Islam El Shehalby, an ultraconservative Salafi Muslim, had come under pressure before the games from Islamist-leaning and nationalist voices in Egypt to withdraw from the first-round heavyweight bout against Or Sasson.
With about a minute and a half left in the bout, Sasson earned an automatic victory with two throws of El Shehaby.
The Egyptian lay flat on his back for a moment before rising and standing opposite Sasson in front of the referee.
When Sasson extended his hand, El Shehaby backed away, shaking his head.
The referee called the 34-year-old El Shehaby back to the mat and obliged to him to bow; he gave a quick nod and was loudly booed as he exited.
Competitors in the Japanese martial art typically bow or shake hands at the beginning and end of a match as a sign of respect. El Shehaby refused to comment.
Sasson advanced to the semifinals, where he lost to eventual champion Teddy Riner of France. In the repechage competition, however, he won a bronze medal.
Later, Sasson said his coaches had warned him that El Shehaby might refuse to shake his hand even though the two have never fought before.
"I knew he would do it, so it wasn't a surprise for me," he said. "But I cannot say anything. This was his decision." Sasson, 25, described Friday as "a difficult day" after four years of preparation but that he was satisfied with the outcome.
"Now I'm thinking only about my medal," he added.
The International Olympic Committee set up a disciplinary commission to look into the incident.
"Things happen in the heat of the moment that are not acceptable," IOC spokesman Mark Adams said. "We believe the Olympic movement should be about building bridges, not erecting walls. There's absolutely no excuse for it."
He acknowledged that sometimes athletes can't bring themselves to shake hands with their competitors. "It's a shame if that happens," Adams said.
The International Judo Federation called it a sign a progress that the bout even took place between the two athletes.
"This is already a big improvement that Arabic countries accept to (fight) Israel," spokesman Nicolas Messner said in an email. The competitors were under no obligation to shake hands, but a bow is mandatory, he added.

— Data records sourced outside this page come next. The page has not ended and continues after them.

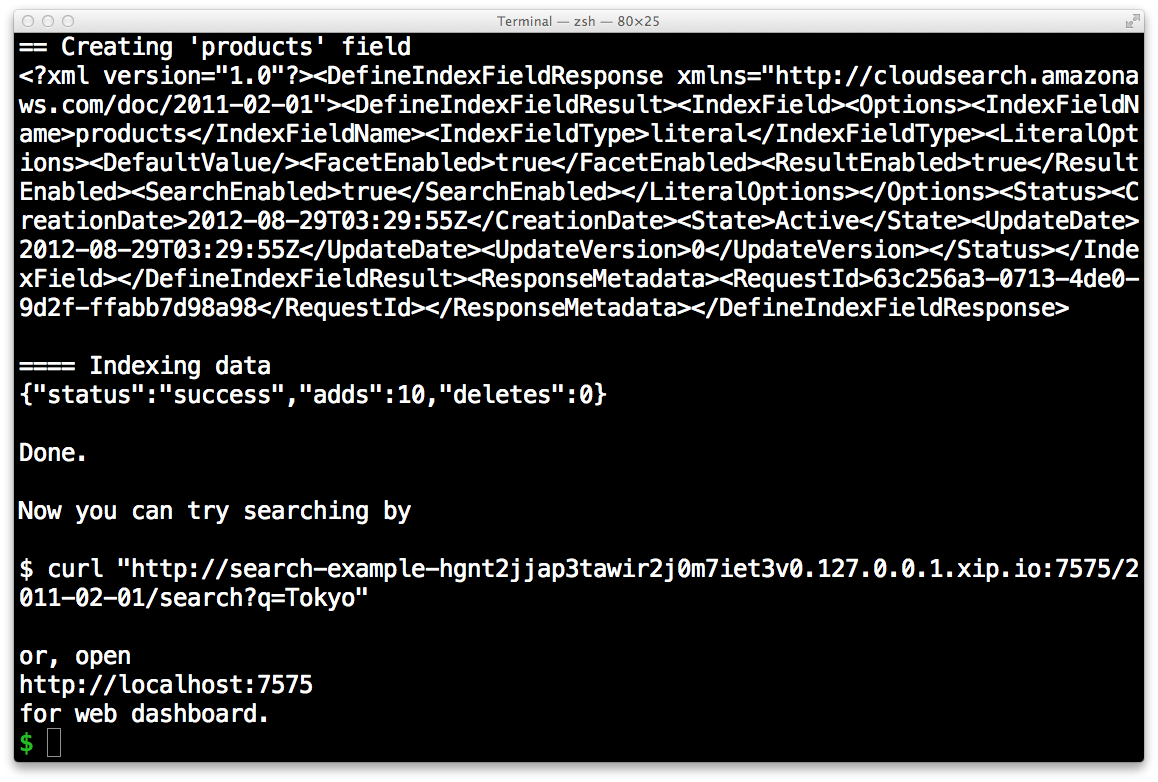
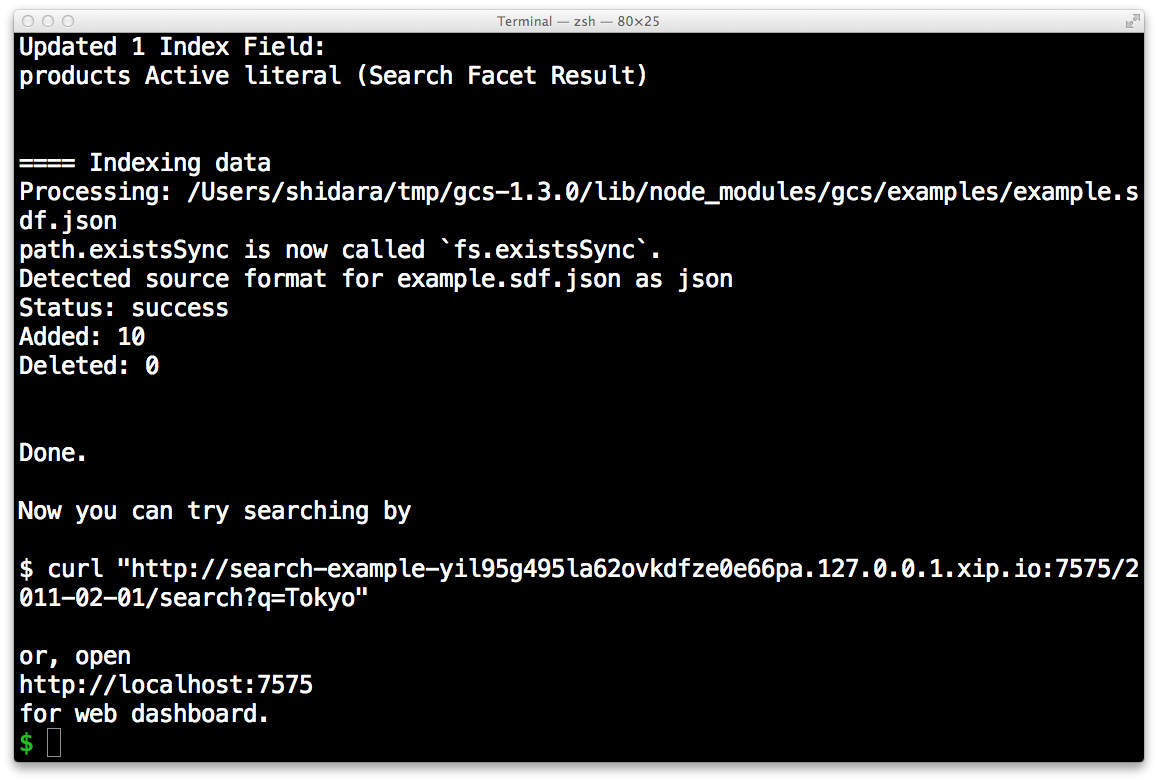
Use gcs-import-examples instead of -http

Changed region(s): [[0.0, 0.0307, 0.9948, 0.5217], [0.3731, 0.7059, 0.715, 0.7673]]

diff --git a/docs/tutorial/index.md b/docs/tutorial/index.md
@@ -140,9 +140,9 @@ Groonga CloudSearch server listens at
 
 Groonga CloudSearch has a command to import example documents for simple
 search API, because the search API is described before document registration
-API. Use another terminal and execute the command `gcs-import-examples-http`:
+API. Use another terminal and execute the command `gcs-import-examples`:
 
-    $ gcs-import-examples-http
+    $ gcs-import-examples
 
 If you see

Even though El Shehaby ultimately bowed, "his attitude will be reviewed after the games to see if any further action should be taken," Messner said, adding that the ethics commission of judo's governing body would review the incident after the Olympics.
Egypt's Olympic Committee distanced itself from what El Shehaby did, saying he was "alerted before the match to abide by all the rules and to have sporting spirt during his match with the Israeli player."

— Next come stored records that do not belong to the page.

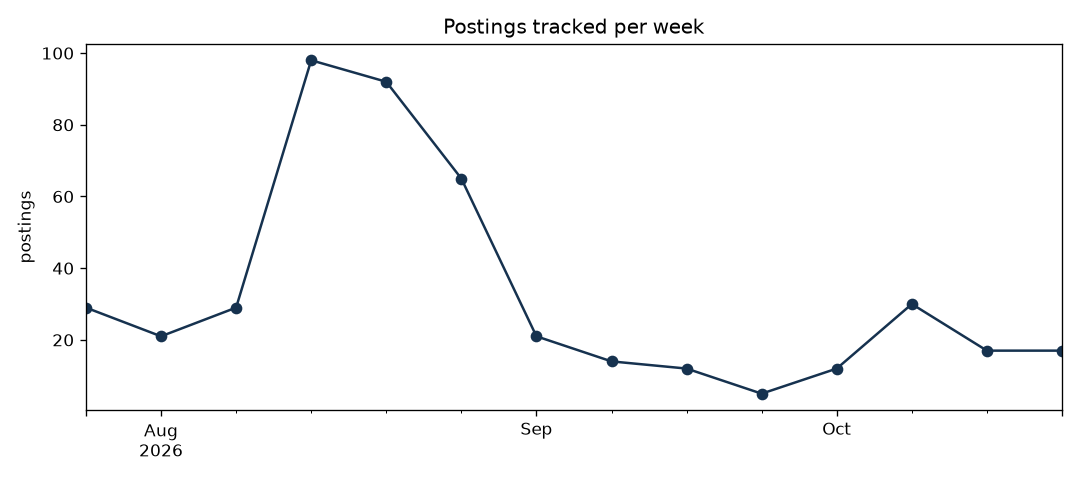
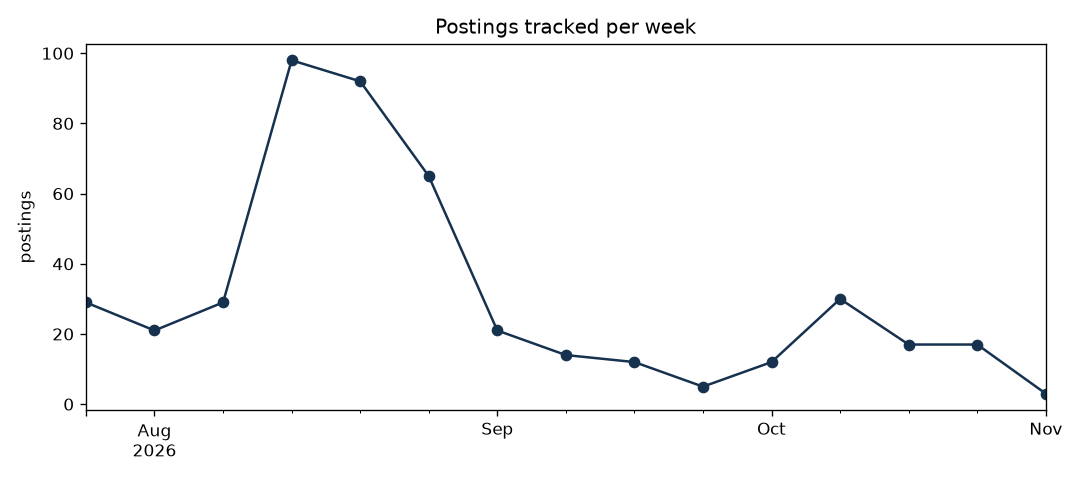
Daily data update

diff --git a/README.md b/README.md
@@ -13,12 +13,12 @@ reporting end to end.
 ## Dashboard
 
 <!-- dashboard:start -->
-*Last updated: 2026-11-02 22:09 UTC*
+*Last updated: 2026-11-03 19:57 UTC*
 
 | | |
 |---|---|
-| Postings tracked | 462 |
-| Companies | 382 |
+| Postings tracked | 465 |
+| Companies | 385 |
 | New since last run | 3 |
 | Data/ML-related share | 31% |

"What the player did after the match, and not shaking hands with his rival, is a personal action," the committee said in a statement.